Aquaculture is now recognised as the fastest growth sector of agribusiness on a global scale with an annual increase in production amounting to around 8 per cent, with now accounts for about 50 per cent of total seafood production derived from various culture systems.
The economic value of aquaculture is over $250 billion and is a major contributor to socioeconomic development in the emerging nations and also a vital component of the fisheries policy of several countries in Asia, Europe, South America, Africa and the United States.
Mariculture includes the obvious traditional species such as Atlantic salmon and the European sea bass, but more recently exotic fish species such as barramundi, cobia, sea bream and tuna, are also being reared. Tropical freshwater fish species including carps, catfish and tilapia constitute a significant proportion of farmed fish with growing pressures on coastal and land base use globally. As well as fish, there is a major expansion of shrimp, molluscs and algae production sectors for direct consumption in the main seafood markets of the world.
This increasing production can place pressures on resources and space and as such there is a clear need to ensure increased productivity through sustainable approaches. Major factors impacting aquaculture sustainability include the selection of appropriate raw ingredients for use in aquafeeds, disease and the potential environmental impacts of aquaculture operations.
Learning and assessment
You’ll learn about the scale and nature of the global industry through specialised modules. Teaching is primarily delivered through lectures, seminars, practical sessions and field trips.

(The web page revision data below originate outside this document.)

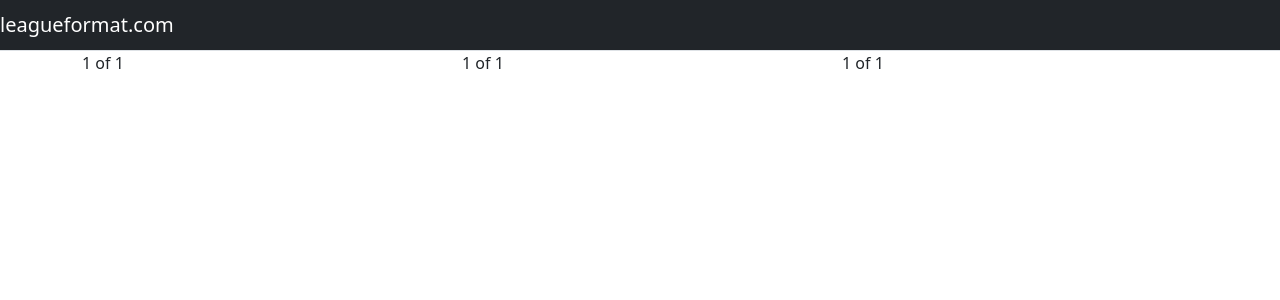
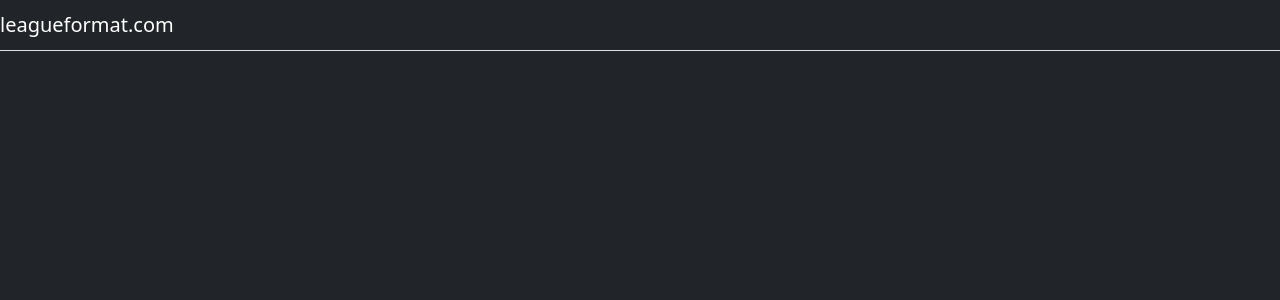
Before and after one commit to deek-o/leagueformat, a React (Create React App) app in the folder react-bootstrap-app/: page / in a window 1280 px wide. Shown: the top 300 px of the page. Built offline with nearby package versions, Linux system fonts and the light colour scheme.

Commit message:
background color

```diff
--- a/react-bootstrap-app/src/App.js
+++ b/react-bootstrap-app/src/App.js
@@ -8,7 +8,7 @@ import MyStructure from './components/Structure';
 function App() {
   return (
     <>
-    <MyStructure></MyStructure>
+    <MyStructure ></MyStructure>
     </>
   );
 }
--- a/react-bootstrap-app/src/components/Structure.js
+++ b/react-bootstrap-app/src/components/Structure.js
@@ -7,14 +7,16 @@ function MyStructure() {
   return (
     <>
     <MyNavbar/>
-    <Container>
+    <body className="bg-dark">
+    <Container >
       <Row>
         <Col>1 of 1</Col>
         <Col>1 of 1</Col>
         <Col>1 of 1</Col>
       </Row>
-    </Container> </>
-
+    </Container>
+    </body>
+    </>
   );
 }
 
```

To ensure that the programme reflects the very cutting-edge issues of the industry, guest lectures from farmers, aquarists, regulatory bodies and various stakeholders from the industry are employed, as well as the inclusion of national and international field trips.

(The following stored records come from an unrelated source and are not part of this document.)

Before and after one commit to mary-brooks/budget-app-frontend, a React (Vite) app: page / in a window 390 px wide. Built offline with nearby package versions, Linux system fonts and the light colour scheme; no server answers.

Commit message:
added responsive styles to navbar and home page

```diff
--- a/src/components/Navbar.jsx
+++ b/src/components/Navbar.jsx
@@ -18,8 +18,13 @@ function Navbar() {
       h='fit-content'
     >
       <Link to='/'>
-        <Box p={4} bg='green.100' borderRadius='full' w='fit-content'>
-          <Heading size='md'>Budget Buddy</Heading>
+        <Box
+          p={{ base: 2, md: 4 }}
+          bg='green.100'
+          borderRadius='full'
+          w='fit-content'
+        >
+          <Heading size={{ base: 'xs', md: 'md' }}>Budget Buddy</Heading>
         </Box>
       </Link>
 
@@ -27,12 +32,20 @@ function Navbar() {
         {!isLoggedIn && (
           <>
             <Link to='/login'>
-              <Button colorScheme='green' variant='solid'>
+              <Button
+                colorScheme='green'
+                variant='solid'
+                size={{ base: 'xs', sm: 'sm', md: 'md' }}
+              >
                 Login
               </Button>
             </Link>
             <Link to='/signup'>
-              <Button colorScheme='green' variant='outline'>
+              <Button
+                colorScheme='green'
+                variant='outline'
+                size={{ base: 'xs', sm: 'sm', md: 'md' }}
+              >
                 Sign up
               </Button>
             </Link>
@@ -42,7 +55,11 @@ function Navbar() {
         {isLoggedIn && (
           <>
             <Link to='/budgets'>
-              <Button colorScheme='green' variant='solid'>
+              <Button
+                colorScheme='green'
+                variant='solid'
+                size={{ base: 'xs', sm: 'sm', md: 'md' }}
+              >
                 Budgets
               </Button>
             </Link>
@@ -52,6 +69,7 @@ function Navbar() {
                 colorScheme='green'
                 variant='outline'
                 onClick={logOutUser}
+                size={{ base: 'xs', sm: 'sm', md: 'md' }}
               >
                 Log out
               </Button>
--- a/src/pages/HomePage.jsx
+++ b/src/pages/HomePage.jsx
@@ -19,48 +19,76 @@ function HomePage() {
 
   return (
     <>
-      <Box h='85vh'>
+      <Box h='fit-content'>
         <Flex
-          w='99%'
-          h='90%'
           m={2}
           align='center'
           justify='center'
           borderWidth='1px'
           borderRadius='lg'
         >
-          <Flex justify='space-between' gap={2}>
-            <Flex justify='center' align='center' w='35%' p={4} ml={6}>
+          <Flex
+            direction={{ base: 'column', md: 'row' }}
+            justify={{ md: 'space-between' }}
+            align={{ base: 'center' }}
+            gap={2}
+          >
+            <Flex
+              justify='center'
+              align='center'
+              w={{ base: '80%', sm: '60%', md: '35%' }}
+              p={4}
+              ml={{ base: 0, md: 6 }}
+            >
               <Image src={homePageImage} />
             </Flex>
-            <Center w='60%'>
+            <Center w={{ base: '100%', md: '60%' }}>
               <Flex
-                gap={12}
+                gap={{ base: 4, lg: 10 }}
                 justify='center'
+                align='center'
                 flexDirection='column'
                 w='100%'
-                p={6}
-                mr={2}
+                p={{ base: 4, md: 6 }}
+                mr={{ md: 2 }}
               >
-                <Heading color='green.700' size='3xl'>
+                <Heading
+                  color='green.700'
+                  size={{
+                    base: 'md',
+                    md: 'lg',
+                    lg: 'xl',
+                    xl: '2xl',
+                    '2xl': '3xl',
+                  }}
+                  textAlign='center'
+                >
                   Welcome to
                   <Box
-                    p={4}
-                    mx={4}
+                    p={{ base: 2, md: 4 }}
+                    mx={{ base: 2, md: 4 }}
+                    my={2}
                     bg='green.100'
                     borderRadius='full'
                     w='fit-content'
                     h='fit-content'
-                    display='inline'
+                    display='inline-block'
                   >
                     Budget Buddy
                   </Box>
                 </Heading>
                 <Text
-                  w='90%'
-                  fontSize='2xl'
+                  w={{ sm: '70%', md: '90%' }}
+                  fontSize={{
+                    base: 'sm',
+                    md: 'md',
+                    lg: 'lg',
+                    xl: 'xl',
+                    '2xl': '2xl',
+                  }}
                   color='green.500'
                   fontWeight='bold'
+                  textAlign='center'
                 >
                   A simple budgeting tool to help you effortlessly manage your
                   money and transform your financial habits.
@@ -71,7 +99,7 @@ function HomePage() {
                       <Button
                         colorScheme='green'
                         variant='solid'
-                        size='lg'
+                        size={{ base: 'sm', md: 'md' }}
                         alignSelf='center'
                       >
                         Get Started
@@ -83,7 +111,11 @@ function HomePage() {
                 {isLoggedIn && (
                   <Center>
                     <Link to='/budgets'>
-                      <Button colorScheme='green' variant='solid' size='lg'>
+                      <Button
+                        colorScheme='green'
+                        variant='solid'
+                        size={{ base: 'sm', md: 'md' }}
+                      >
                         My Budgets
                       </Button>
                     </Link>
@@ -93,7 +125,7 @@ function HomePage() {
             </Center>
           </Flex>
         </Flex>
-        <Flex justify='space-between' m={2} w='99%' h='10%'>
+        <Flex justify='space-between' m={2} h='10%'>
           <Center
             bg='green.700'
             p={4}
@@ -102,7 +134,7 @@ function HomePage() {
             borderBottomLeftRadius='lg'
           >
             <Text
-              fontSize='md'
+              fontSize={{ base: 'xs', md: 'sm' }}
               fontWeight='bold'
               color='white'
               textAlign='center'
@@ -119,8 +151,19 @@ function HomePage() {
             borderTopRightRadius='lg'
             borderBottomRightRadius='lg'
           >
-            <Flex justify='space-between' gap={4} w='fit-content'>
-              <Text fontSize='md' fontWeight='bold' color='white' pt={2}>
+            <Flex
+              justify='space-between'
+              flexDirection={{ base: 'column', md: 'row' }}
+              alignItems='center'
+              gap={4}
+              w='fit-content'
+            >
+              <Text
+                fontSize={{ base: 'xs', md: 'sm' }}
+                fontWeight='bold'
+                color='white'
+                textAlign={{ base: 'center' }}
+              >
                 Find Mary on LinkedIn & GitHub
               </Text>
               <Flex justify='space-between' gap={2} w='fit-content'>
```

The programme assessments are by means coursework through reports, essays and various other assignments.
Aquaculture has rapidly become the fastest growing food production industry and is regarded as one of the most viable potential solutions for future food supply challenges, so transitioning from a background in marine biology and coastal ecology to aquaculture felt like a practical way to apply my knowledge to promote future sustainability in a real-world context.